Just as the incessant drip, drip, drip of a nighttime faucet undoubtedly turns into a trickle — and costs more in wasted water — if left unfixed, Ohioans will be experiencing a similar scenario after a recent survey shows approximately twice as much repair work is necessary on the public water systems than just six years ago.
Not that the $4.9-billion price tag the Environmental Protection Agency (EPA) forecasted in 1999 for Ohio is a drop in the bucket, but that figure has now risen to an estimated $9.7 billion. In a survey released in 2005 of 125 public water systems conducted by the U.S. EPA, $264 billion is needed to fix much more than leaky faucets nationwide.
“We just have older infrastructure. They’re having more breakage,” said Stacy Barna, an environmental supervisor of EPA’s Division of Drinking and Ground Waters.
How old? “We do have lines that are more than 100 years old,” said Columbus Division of Water’s Richard Westerfield, including some in use that are made of wood. And you thought that hint of oak just came in a high-quality Cabernet.
Along with the decaying wood and iron pipes of centuries past, public water systems are looking to replace asbestos lines built in the 1970s.
Besides upgrading pipe materials resembling 18th century technology more than the 21st century, water divisions need to serve the growing demand by expanding the current 2-in. lines to ones at least 6 in. in diameter.
According to U.S. EPA’s “Drinking Water Infrastructure Needs Survey and Assessment Third Report to Congress,” which was released in June 2005, Ohio’s $9.7-billion estimated need is ninth highest in the nation for water systems improvements over the next 20 years.
Based on utilities data collected in 2003, the report stated that “local water utilities must make significant investments to install, upgrade or replace equipment in order to deliver safe drinking water and protect public health.”
According to the U.S. EPA, the inflated projected cost more than the 1999 figures is due to “an emphasis on capturing previously underreported needs for infrastructure rehabilitation and replacement.”
The 60-percent increase in the projected amount that the nation’s water systems need “includes installation of new infrastructure as well as rehabilitation or replacement of deteriorated or undersized infrastructure.
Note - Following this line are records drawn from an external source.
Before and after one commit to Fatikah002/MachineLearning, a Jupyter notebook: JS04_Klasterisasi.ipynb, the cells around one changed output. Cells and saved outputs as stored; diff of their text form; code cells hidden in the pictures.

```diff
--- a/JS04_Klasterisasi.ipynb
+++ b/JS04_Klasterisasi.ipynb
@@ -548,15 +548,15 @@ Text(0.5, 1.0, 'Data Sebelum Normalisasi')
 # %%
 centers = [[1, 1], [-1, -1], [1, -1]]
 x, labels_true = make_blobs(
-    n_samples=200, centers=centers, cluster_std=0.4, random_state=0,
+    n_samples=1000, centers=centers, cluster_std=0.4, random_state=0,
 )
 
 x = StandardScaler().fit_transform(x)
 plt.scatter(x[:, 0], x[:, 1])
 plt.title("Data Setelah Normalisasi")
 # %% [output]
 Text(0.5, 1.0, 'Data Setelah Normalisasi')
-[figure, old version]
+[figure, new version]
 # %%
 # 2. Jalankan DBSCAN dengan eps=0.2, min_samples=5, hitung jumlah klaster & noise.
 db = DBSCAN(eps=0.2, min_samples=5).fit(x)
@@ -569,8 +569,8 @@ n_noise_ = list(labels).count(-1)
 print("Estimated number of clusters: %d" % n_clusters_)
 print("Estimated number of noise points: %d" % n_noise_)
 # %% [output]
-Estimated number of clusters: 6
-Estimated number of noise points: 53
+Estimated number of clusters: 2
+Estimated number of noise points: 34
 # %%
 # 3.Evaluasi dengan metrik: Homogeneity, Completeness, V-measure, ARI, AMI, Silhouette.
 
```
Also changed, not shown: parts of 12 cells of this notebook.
It also includes the need to address aging infrastructure that is adequate now but will require replacement or significant rehabilitation over the next 20 years.”
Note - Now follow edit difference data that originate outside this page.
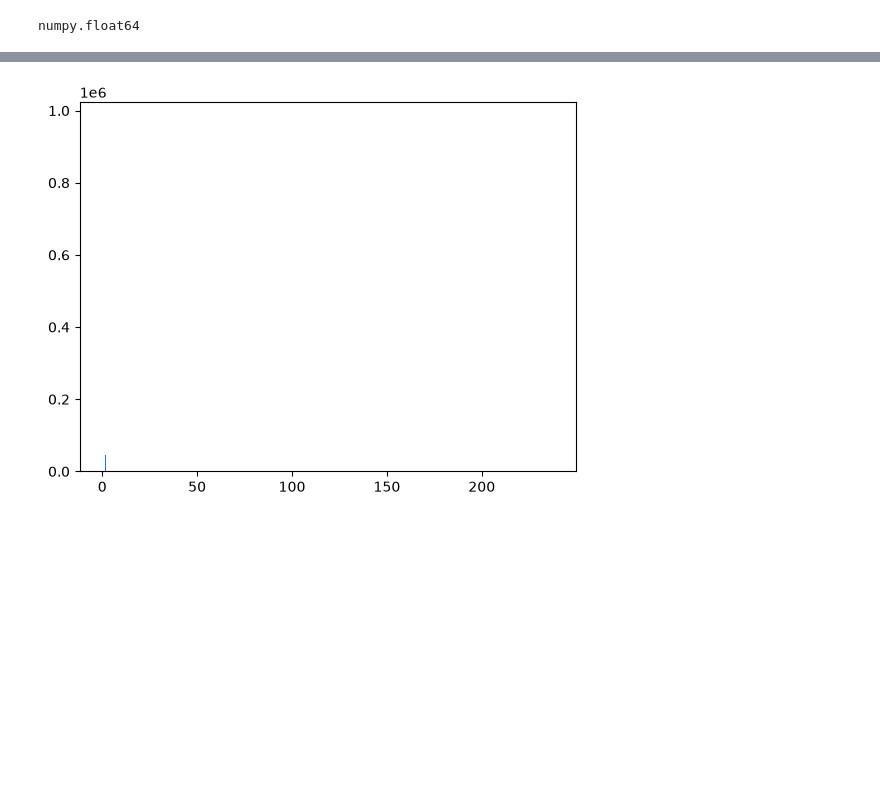
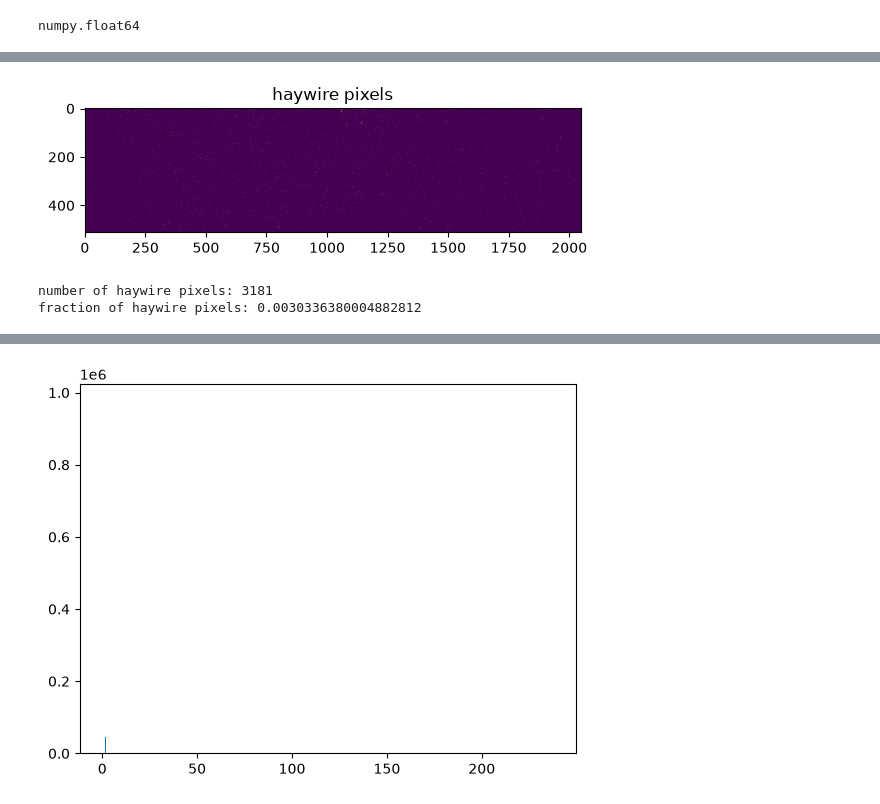
Before and after one commit to mwanakijiji/procyon_fizeau, a Jupyter notebook: dev_notebooks/make_dark.ipynb, the cells around one changed output, grey strips where cells are left out. Drawn from its saved outputs; the diff is of its cells as text; code cells hidden in the pictures; blank space fills up the shorter version.

```diff
--- a/dev_notebooks/make_dark.ipynb
+++ b/dev_notebooks/make_dark.ipynb
@@ -94,0 +107,23 @@ plt.show()
+# %%
+# haywire pixels
+# flag pixels in the stdev frame that are >3 (absolute value)
+
+haywire_pixels = np.abs(stdev_all) > 3
+
+plt.imshow(haywire_pixels)
+plt.title('haywire pixels')
+plt.show()
+
+print('number of haywire pixels:', np.sum(haywire_pixels))
+print('fraction of haywire pixels:', np.sum(haywire_pixels) / stdev_all.size)
+
+# write as FITS file
+fits.writeto(stem_write + 'junk_haywire_pixels_procyon_2023B.fits', np.int16(haywire_pixels), overwrite=True)
+
+# write the bad pixel frame
+#bad_pixel_frame = master_dark.copy()
+#bad_pixel_frame[haywire_pixels] = 0
+# %% [output]
+[figure, added]
+number of haywire pixels: 3181
+fraction of haywire pixels: 0.0030336380004882812
```
Also changed, not shown: parts of 4 cells of this notebook, 19 other files.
Obviously more funding is needed to meet these needs and local communities are doing all they can just to stay afloat.
In trying to keep a step ahead of growth, Delaware County is raising consumer rates 3 percent annually to upgrade water-treatment plants, storage and new supply sources, while new houses built in Licking County cost homeowners $2,510 in order to join the water system.
(This article is reprinted courtesy of “Infrastructure Insight,” the official newsletter of the Ohio Construction Information Association.)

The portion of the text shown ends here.